He adds: "But since the parties were not held at the University campus territory, it is up to the legal authorities and the police to take action if the COVID-19 regulations are being deliberately ignored, and these actions pose a significant danger to public health and safety."
The spokesman of the police, Ramūnas Matonis, asserts that Lithuania's Police Department is not reviewing the event [on April 9] at this time and does not provide public information.
In Lithuania, fines for breaking the lockdown rules range from €500 to €1.500. Yet in those students' countries of origin, fines for disregarding COVID-restrictions tend to be cheaper.
In France, the fine for breaking one of the COVID-related rules (not wearing the mask, gathering more than six people, defying the curfew) only amounts to €135. In Belgium, for the same infractions, the fine is a bit heavier: €250, but still less than in Lithuania. Nevertheless, in Germany for instance, the fine is similar to the Lithuanian one (€400 for attending an illegal party).
Almost a hundred people participated at the party in Vilnius.
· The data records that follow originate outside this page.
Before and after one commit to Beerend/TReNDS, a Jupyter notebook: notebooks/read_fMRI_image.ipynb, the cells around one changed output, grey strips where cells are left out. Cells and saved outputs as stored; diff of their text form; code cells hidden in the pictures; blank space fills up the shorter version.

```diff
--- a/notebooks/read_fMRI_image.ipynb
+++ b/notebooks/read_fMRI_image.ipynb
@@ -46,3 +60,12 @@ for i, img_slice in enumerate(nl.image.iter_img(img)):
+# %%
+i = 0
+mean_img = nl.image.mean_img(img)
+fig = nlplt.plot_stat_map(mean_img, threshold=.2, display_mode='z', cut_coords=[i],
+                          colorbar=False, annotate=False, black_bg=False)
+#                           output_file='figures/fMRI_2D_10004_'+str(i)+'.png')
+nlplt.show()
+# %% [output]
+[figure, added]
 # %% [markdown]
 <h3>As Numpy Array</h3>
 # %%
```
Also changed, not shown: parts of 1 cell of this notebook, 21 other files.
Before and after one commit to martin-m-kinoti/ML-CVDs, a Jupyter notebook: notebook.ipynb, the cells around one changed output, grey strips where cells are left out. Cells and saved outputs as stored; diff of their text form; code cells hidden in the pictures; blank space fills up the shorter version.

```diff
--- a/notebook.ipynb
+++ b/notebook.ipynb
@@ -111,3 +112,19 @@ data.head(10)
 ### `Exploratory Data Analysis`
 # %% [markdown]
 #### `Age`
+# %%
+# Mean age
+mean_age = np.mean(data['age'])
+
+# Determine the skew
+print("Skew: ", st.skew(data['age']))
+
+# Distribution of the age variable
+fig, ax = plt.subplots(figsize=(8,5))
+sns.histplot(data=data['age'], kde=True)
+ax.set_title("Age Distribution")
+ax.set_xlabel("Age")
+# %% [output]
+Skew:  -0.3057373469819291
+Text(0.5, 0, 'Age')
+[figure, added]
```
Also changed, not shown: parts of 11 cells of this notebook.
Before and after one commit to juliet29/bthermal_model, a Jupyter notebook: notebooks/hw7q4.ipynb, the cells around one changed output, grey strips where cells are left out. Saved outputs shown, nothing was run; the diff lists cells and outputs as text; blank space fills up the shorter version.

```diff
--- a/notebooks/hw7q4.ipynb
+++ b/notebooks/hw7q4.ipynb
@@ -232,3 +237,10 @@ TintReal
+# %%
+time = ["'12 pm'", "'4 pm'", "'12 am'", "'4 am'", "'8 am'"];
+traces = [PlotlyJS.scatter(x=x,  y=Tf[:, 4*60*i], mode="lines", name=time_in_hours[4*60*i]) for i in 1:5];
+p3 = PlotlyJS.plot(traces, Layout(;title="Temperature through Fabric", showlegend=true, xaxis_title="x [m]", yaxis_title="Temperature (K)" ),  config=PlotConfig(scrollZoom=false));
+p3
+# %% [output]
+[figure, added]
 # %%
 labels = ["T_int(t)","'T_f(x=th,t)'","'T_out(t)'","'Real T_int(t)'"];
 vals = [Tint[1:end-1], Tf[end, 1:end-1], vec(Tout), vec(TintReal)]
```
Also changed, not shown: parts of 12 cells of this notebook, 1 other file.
Abroad some parties brought together thousands of people during the coronavirus pandemic.
On the 1st of April, despite the announcement of a new lockdown because of an epidemic rebound in Belgium, thousands gathered in a park of Brussels for an April fools' party. The police dispersed the participants using tear gas and water cannons. According to the organizers, the crowd assembled about five thousand persons, "only" two thousand according to the police.
On the same day, in the German state of Mecklenburg-Vorpommern, about 150 young people went to an illegal party. The police imposed fines for the breach of the state regulation regarding COVID-19 and illegal waste disposal.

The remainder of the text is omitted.